TASK ITEM: For each line of the listing that holds "mode", show the full line.
------------
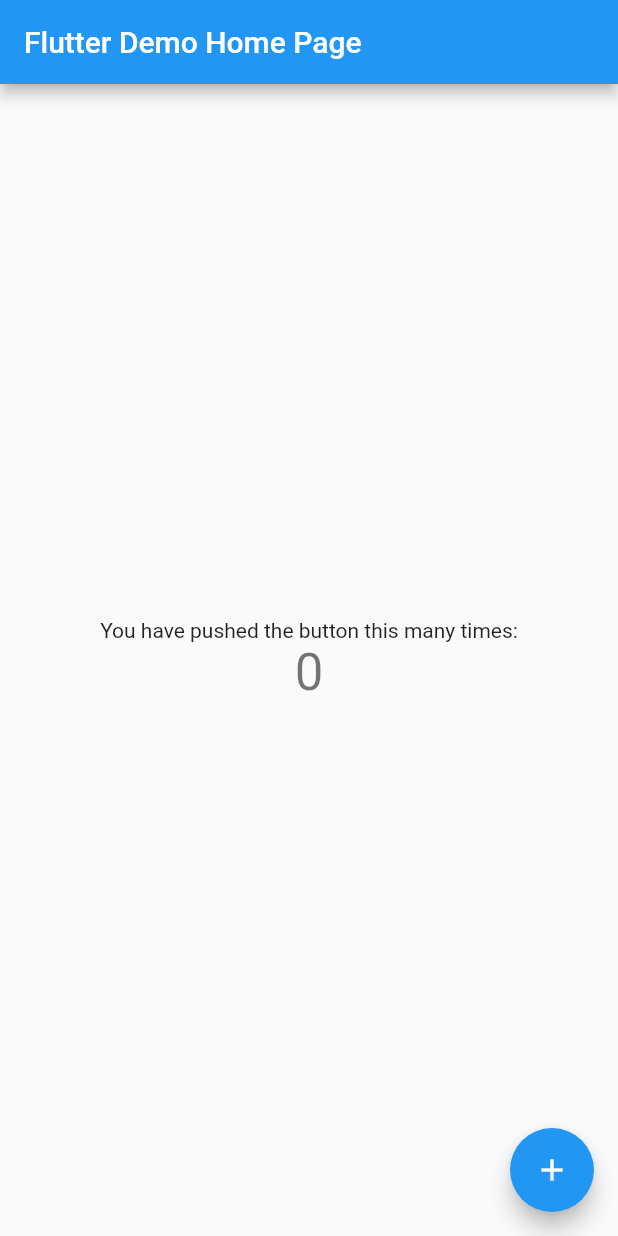
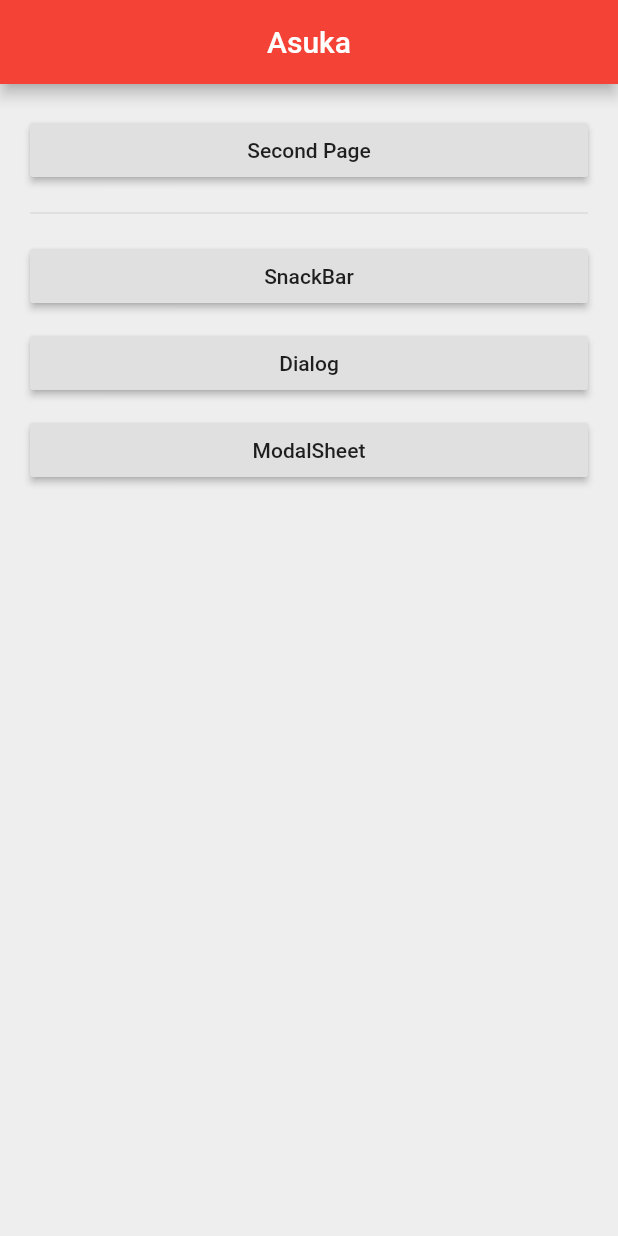
Before and after one commit to Flutterando/asuka, a Flutter app: the screen it shows after launch, on a phone screen of 412 x 824 dp. Run offline on Flutter 3.47's test engine with Material 2 defaults, Android fonts, the phone set to English and light mode, and no system bars.

Commit message:
added example

```diff
--- a/example/lib/main.dart
+++ b/example/lib/main.dart
@@ -1,117 +1,28 @@
+import 'package:example/src/home_page.dart';
 import 'package:flutter/material.dart';
+import 'package:asuka/asuka.dart' show builder;
+
+import 'src/second/second_page.dart';
 
 void main() {
   runApp(MyApp());
 }
 
 class MyApp extends StatelessWidget {
-  // This widget is the root of your application.
   @override
   Widget build(BuildContext context) {
     return MaterialApp(
       title: 'Flutter Demo',
       theme: ThemeData(
-        // This is the theme of your application.
-        //
-        // Try running your application with "flutter run". You'll see the
-        // application has a blue toolbar. Then, without quitting the app, try
-        // changing the primarySwatch below to Colors.green and then invoke
-        // "hot reload" (press "r" in the console where you ran "flutter run",
-        // or simply save your changes to "hot reload" in a Flutter IDE).
-        // Notice that the counter didn't reset back to zero; the application
-        // is not restarted.
-        primarySwatch: Colors.blue,
-        // This makes the visual density adapt to the platform that you run
-        // the app on. For desktop platforms, the controls will be smaller and
-        // closer together (more dense) than on mobile platforms.
+        primarySwatch: Colors.red,
         visualDensity: VisualDensity.adaptivePlatformDensity,
       ),
-      home: MyHomePage(title: 'Flutter Demo Home Page'),
+      builder: builder,
+      initialRoute: '/',
+      routes: {
+        '/': (_) => HomePage(title: 'Asuka'),
+        '/second': (_) => SecondPage(title: 'Second page'),
+      },
     );
   }
 }
-
-class MyHomePage extends StatefulWidget {
-  MyHomePage({Key key, this.title}) : super(key: key);
-
-  // This widget is the home page of your application. It is stateful, meaning
-  // that it has a State object (defined below) that contains fields that affect
-  // how it looks.
-
-  // This class is the configuration for the state. It holds the values (in this
-  // case the title) provided by the parent (in this case the App widget) and
-  // used by the build method of the State. Fields in a Widget subclass are
-  // always marked "final".
-
-  final String title;
-
-  @override
-  _MyHomePageState createState() => _MyHomePageState();
-}
-
-class _MyHomePageState extends State<MyHomePage> {
-  int _counter = 0;
-
-  void _incrementCounter() {
-    setState(() {
-      // This call to setState tells the Flutter framework that something has
-      // changed in this State, which causes it to rerun the build method below
-      // so that the display can reflect the updated values. If we changed
-      // _counter without calling setState(), then the build method would not be
-      // called again, and so nothing would appear to happen.
-      _counter++;
-    });
-  }
-
-  @override
-  Widget build(BuildContext context) {
-    // This method is rerun every time setState is called, for instance as done
-    // by the _incrementCounter method above.
-    //
-    // The Flutter framework has been optimized to make rerunning build methods
-    // fast, so that you can just rebuild anything that needs updating rather
-    // than having to individually change instances of widgets.
-    return Scaffold(
-      appBar: AppBar(
-        // Here we take the value from the MyHomePage object that was created by
-        // the App.build method, and use it to set our appbar title.
-        title: Text(widget.title),
-      ),
-      body: Center(
-        // Center is a layout widget. It takes a single child and positions it
-        // in the middle of the parent.
-        child: Column(
-          // Column is also a layout widget. It takes a list of children and
-          // arranges them vertically. By default, it sizes itself to fit its
-          // children horizontally, and tries to be as tall as its parent.
-          //
-          // Invoke "debug painting" (press "p" in the console, choose the
-          // "Toggle Debug Paint" action from the Flutter Inspector in Android
-          // Studio, or the "Toggle Debug Paint" command in Visual Studio Code)
-          // to see the wireframe for each widget.
-          //
-          // Column has various properties to control how it sizes itself and
-          // how it positions its children. Here we use mainAxisAlignment to
-          // center the children vertically; the main axis here is the vertical
-          // axis because Columns are vertical (the cross axis would be
-          // horizontal).
-          mainAxisAlignment: MainAxisAlignment.center,
-          children: <Widget>[
-            Text(
-              'You have pushed the button this many times:',
-            ),
-            Text(
-              '$_counter',
-              style: Theme.of(context).textTheme.headline4,
-            ),
-          ],
-        ),
-      ),
-      floatingActionButton: FloatingActionButton(
-        onPressed: _incrementCounter,
-        tooltip: 'Increment',
-        child: Icon(Icons.add),
-      ), // This trailing comma makes auto-formatting nicer for build methods.
-    );
-  }
-}
--- /dev/null
+++ b/example/lib/src/home_page.dart
@@ -0,0 +1,55 @@
+import 'package:flutter/material.dart';
+
+import 'home.controller.dart';
+
+class HomePage extends StatefulWidget {
+  final String title;
+
+  const HomePage({Key key, this.title}) : super(key: key);
+
+  @override
+  _HomePageState createState() => _HomePageState();
+}
+
+class _HomePageState extends State<HomePage> {
+  final homeController = HomeController();
+
+  @override
+  Widget build(BuildContext context) {
+    return Scaffold(
+      backgroundColor: Colors.grey[200],
+      appBar: AppBar(
+        centerTitle: true,
+        title: Text("Asuka"),
+      ),
+      body: ListView(
+        padding: EdgeInsets.all(20),
+        children: [
+          RaisedButton(
+            child: Text('Second Page'),
+            onPressed: () {
+              Navigator.pushNamed(context, '/second');
+            },
+          ),
+          SizedBox(height: 10),
+          Divider(),
+          SizedBox(height: 10),
+          RaisedButton(
+            child: Text('SnackBar'),
+            onPressed: homeController.onClickSnackbar,
+          ),
+          SizedBox(height: 10),
+          RaisedButton(
+            child: Text('Dialog'),
+            onPressed: homeController.onClickDialog,
+          ),
+          SizedBox(height: 10),
+          RaisedButton(
+            child: Text('ModalSheet'),
+            onPressed: homeController.onClickModalSheet,
+          ),
+        ],
+      ),
+    );
+  }
+}
--- a/example/pubspec.yaml
+++ b/example/pubspec.yaml
@@ -21,6 +21,8 @@
   sdk: ">=2.7.0 <3.0.0"
 
 dependencies:
+  asuka:
+    path: ../
   flutter:
     sdk: flutter
 
```
Also changed, not shown: example/lib/src/home.controller.dart (added, +56 -0 lines), example/lib/src/second/second_page.dart (added, +29 -0 lines), example/pubspec.lock.
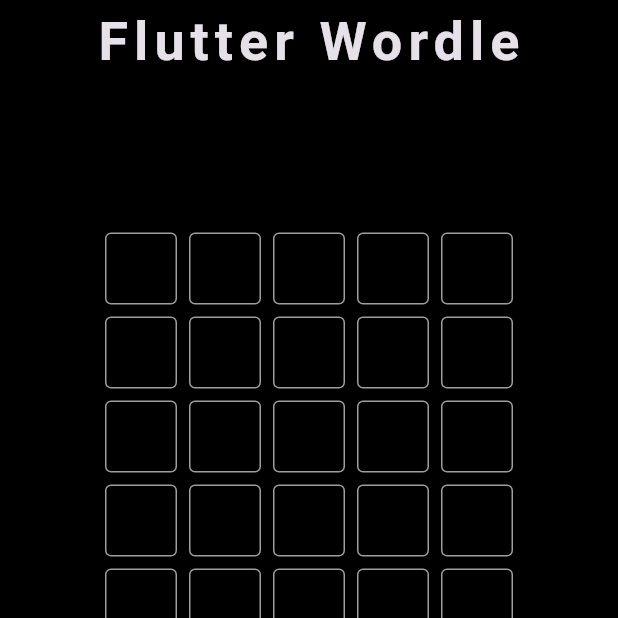
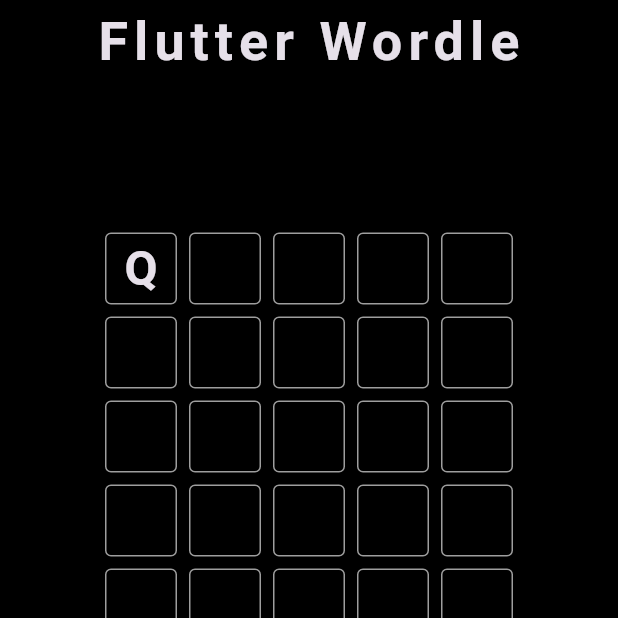
Before and after one commit to anthonyecampbell/wordle-flutter, a Flutter app: the screen it shows after launch, after a tap on an icon or button, on a phone screen of 412 x 824 dp, the top half of it. Run offline on Flutter 3.47's test engine with Material 3 defaults, Android fonts, the phone set to English and light mode, and no system bars; drawn by our look-alikes of flip_card; our stand-ins replace equatable.

Commit message:
Change alignment and fix keyboard issue

```diff
--- a/wordle_flutter/lib/wordle/views/wordle_screen.dart
+++ b/wordle_flutter/lib/wordle/views/wordle_screen.dart
@@ -74,19 +74,19 @@
   }
 
   void _onKeyTapped(String letter) {
-    if (_gameStatus != GameStatus.playing) {
+    if (_gameStatus == GameStatus.playing) {
       setState(() => _currentWord?.addLetter(letter));
     }
   }
 
   void _onDeleteTapped() {
-    if (_gameStatus != GameStatus.playing) {
+    if (_gameStatus == GameStatus.playing) {
       setState(() => _currentWord?.removeLetter());
     }
   }
 
   Future<void> _onEnterTapped() async {
-    if (_gameStatus != GameStatus.playing &&
+    if (_gameStatus == GameStatus.playing &&
         _currentWord != null &&
         !_currentWord!.letters.contains(Letter.empty())) {
           _gameStatus = GameStatus.submitting;
--- a/wordle_flutter/lib/wordle/widgets/board_tile.dart
+++ b/wordle_flutter/lib/wordle/widgets/board_tile.dart
@@ -15,6 +15,7 @@
       margin: const EdgeInsets.all(4.0),
       width: 48,
       height: 48,
+      alignment: Alignment.center,
       decoration: BoxDecoration(
         border: Border.all(color: letter.borderColor),
         color: letter.backgroundColor,
--- a/wordle_flutter/lib/wordle/widgets/keyboard.dart
+++ b/wordle_flutter/lib/wordle/widgets/keyboard.dart
@@ -73,21 +73,11 @@
     required this.backgroundColor,
   }) : super(key: key);
 
-  const _KeyboardButton.delete({required VoidCallback onTap})
-      : this(
-          onTap: onTap,
-          letter: 'DEL',
-          backgroundColor: Colors.grey,
-          width: 56,
-        );
+  factory _KeyboardButton.delete({required VoidCallback onTap})
+      => _KeyboardButton(onTap: onTap, letter: 'DEL', backgroundColor: Colors.grey, width: 56);
 
-  const _KeyboardButton.enter({required VoidCallback onTap})
-      : this(
-          onTap: onTap,
-          letter: 'ENTER',
-          backgroundColor: Colors.grey,
-          width: 56,
-        );
+factory _KeyboardButton.enter({required VoidCallback onTap})
+      => _KeyboardButton(onTap: onTap, letter: 'ENTER', backgroundColor: Colors.grey, width: 56);
 
   @override
   Widget build(BuildContext context) {
```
------------
SOLUTION FOR THIS PROBLEM:
Before and after one commit to Flutterando/asuka, a Flutter app: the screen it shows after launch, on a phone screen of 412 x 824 dp. Run offline on Flutter 3.47's test engine with Material 2 defaults, Android fonts, the phone set to English and light mode, and no system bars.
Before and after one commit to anthonyecampbell/wordle-flutter, a Flutter app: the screen it shows after launch, after a tap on an icon or button, on a phone screen of 412 x 824 dp, the top half of it. Run offline on Flutter 3.47's test engine with Material 3 defaults, Android fonts, the phone set to English and light mode, and no system bars; drawn by our look-alikes of flip_card; our stand-ins replace equatable.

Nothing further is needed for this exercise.